We still have a month until the autumn equinox on September 23, but it sure feels like fall started early! The mornings have been misty and the sky is a lot less bright as I do my evening walks though the yard.
Tomatoes are harvested daily and all the pumpkins and winter squash are relocated from the vines into the pantry. For the past month, my counters have been covered in rotating trays of pears, apples, cucumbers, and tomatoes. The canning pot has taken up its late summer semi-permanent spot on the stove and I’m regularly turning out batches of preserved goods.
The leaves on the fruit and walnut trees are turning yellow and starting to fall, creating a carpet of yellow around their base. My persimmon tree is so fully loaded the branches are touching the ground.
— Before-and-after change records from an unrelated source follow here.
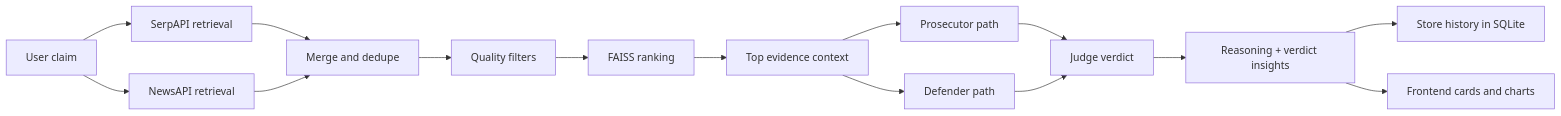
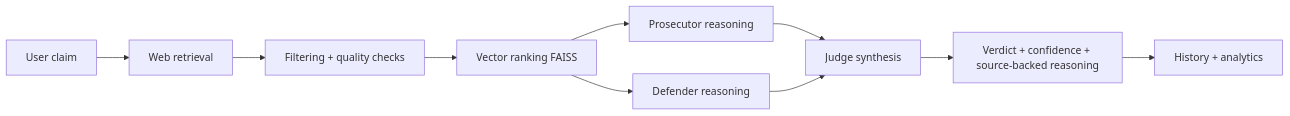
The first of 2 diagrams in README.md (Sandarsh18/VeritasAI), drawn with Mermaid before and after one commit. The commit also changed other lines of this file, not shown here.

Commit message:
Enhance README with colorful badges, richer content, and diagrams

````diff
--- a/README.md
+++ b/README.md
@@ -44,17 +73,12 @@
 ```mermaid
 flowchart LR
-    A[User claim] --> B[SerpAPI retrieval]
-    A --> C[NewsAPI retrieval]
-    B --> D[Merge and dedupe]
-    C --> D
-    D --> E[Quality filters]
-    E --> F[FAISS ranking]
-    F --> G[Top evidence context]
-    G --> H[Prosecutor path]
-    G --> I[Defender path]
-    H --> J[Judge verdict]
-    I --> J
-    J --> K[Reasoning + verdict insights]
-    K --> L[Store history in SQLite]
-    K --> M[Frontend cards and charts]
+    U[User claim] --> R[Web retrieval]
+    R --> F[Filtering + quality checks]
+    F --> V[Vector ranking FAISS]
+    V --> P[Prosecutor reasoning]
+    V --> D[Defender reasoning]
+    P --> J[Judge synthesis]
+    D --> J
+    J --> O[Verdict + confidence + source-backed reasoning]
+    O --> H[History + analytics]
 ```
````
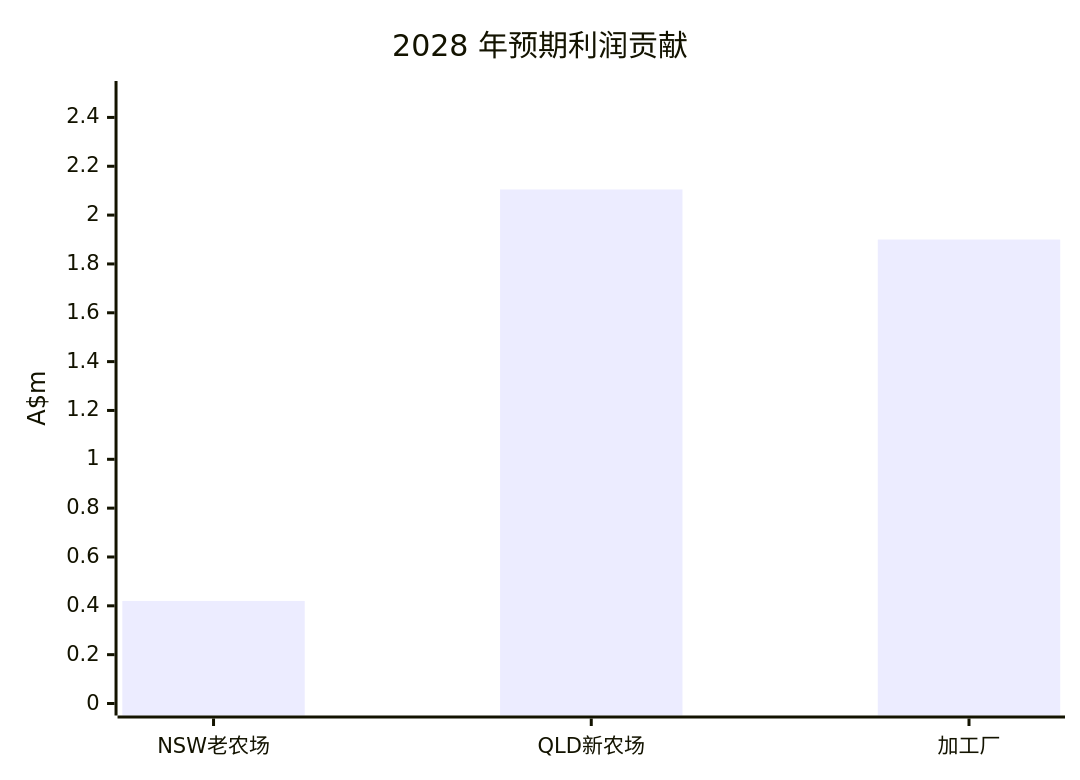
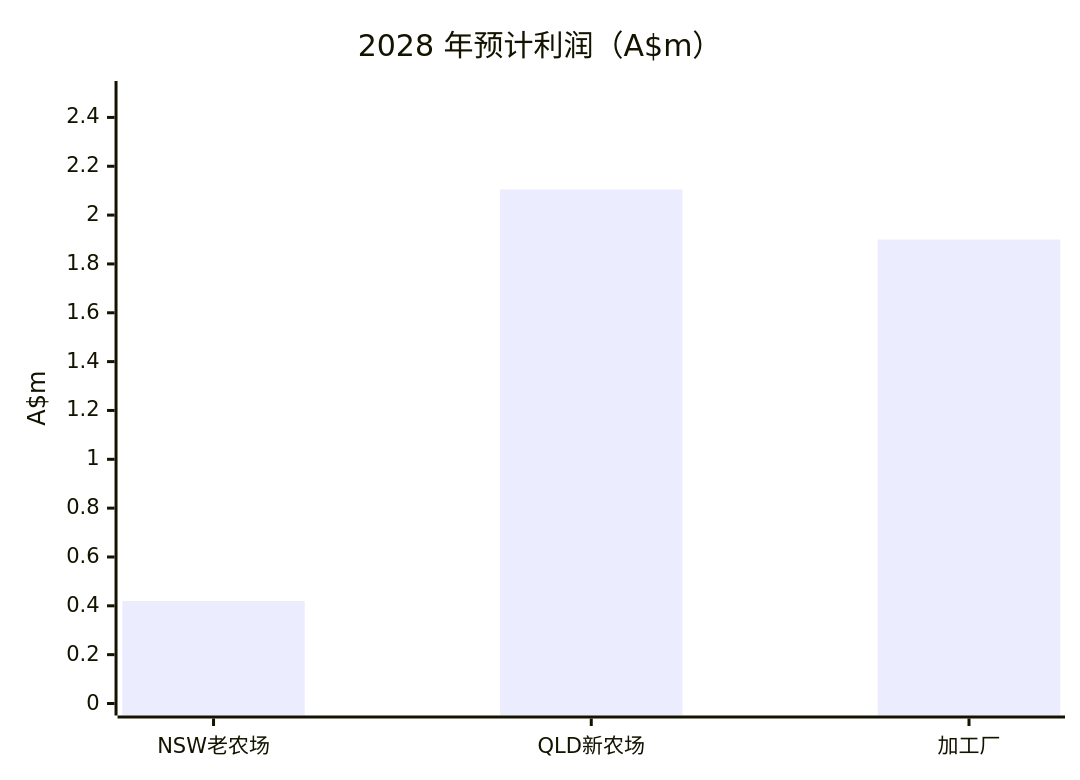
The second of 3 diagrams in 10_Projects/夏威夷果农场/股东投资人汇报.md (maxstillwell/obsidian), drawn with Mermaid before and after one commit. The commit also changed other lines of this file and 1 other file, not shown here.

````diff
--- a/10_Projects/夏威夷果农场/股东投资人汇报.md
+++ b/10_Projects/夏威夷果农场/股东投资人汇报.md
@@ -82,7 +92,7 @@
 ```mermaid
 xychart-beta
-  title "2028 年预期利润贡献"
+  title "2028 年预计利润（A$m）"
   x-axis ["NSW老农场", "QLD新农场", "加工厂"]
   y-axis "A$m" 0 --> 2.5
   bar [0.42, 2.105, 1.9]
 ```
````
The drying beans are also turning color, the plants slowly dying back, and I’ve stopped watering that bed to facilitate faster drying. Fronds from the asparagus are browning and the red berries are standing out like glowing ornaments.
My mind and body is making the shift as well. While our mid-days are still warm and bright, in the evenings I’m sensing the urge to curl up with knitting needles and tea. The high path of the summer sun is shifting, and without its bright light beaming in my window first thing has made me start to sleep in longer. I’m no longer wanting cool refreshing foods but craving heavy winter foods like roasted squash and cheesy gratins. As my friend Diana recently said, “I want rain rain rain and pumpkin!”. I’ve heard (i.e.- read on the interwebs, so it must be true!) that Starbucks has already released the iconic seasonal pumpkin spice latte.
The chickens have noticed the change as well, and I’m getting significantly less eggs than I did a few weeks ago. Yesterday, only 5. The one turkey left from a raccoon massacre at the pallet palace, who’s taken up residence with the chickens, is growing nicely.
I’ve been mostly preoccupied in the kitchen, trying to get pound and pounds of pears and tomatoes into jars, but I’ve slowly been working on transitioning the garden into the winter growing season. Eggplants and pepper that never really did anything have been pulled, as well as spent squash vines and the dead tomatillo plants that gave up promptly after forming husks but never set fruit. Hopefully within the next few weeks I’ll make some more space and get kale and beet seeds in, soon to follow by brassica starts.
Late summer and autumn is my favorite season, with the busyness of harvest and I’m reveling in the change of the weather! How are things where you are? What do you love best about fall?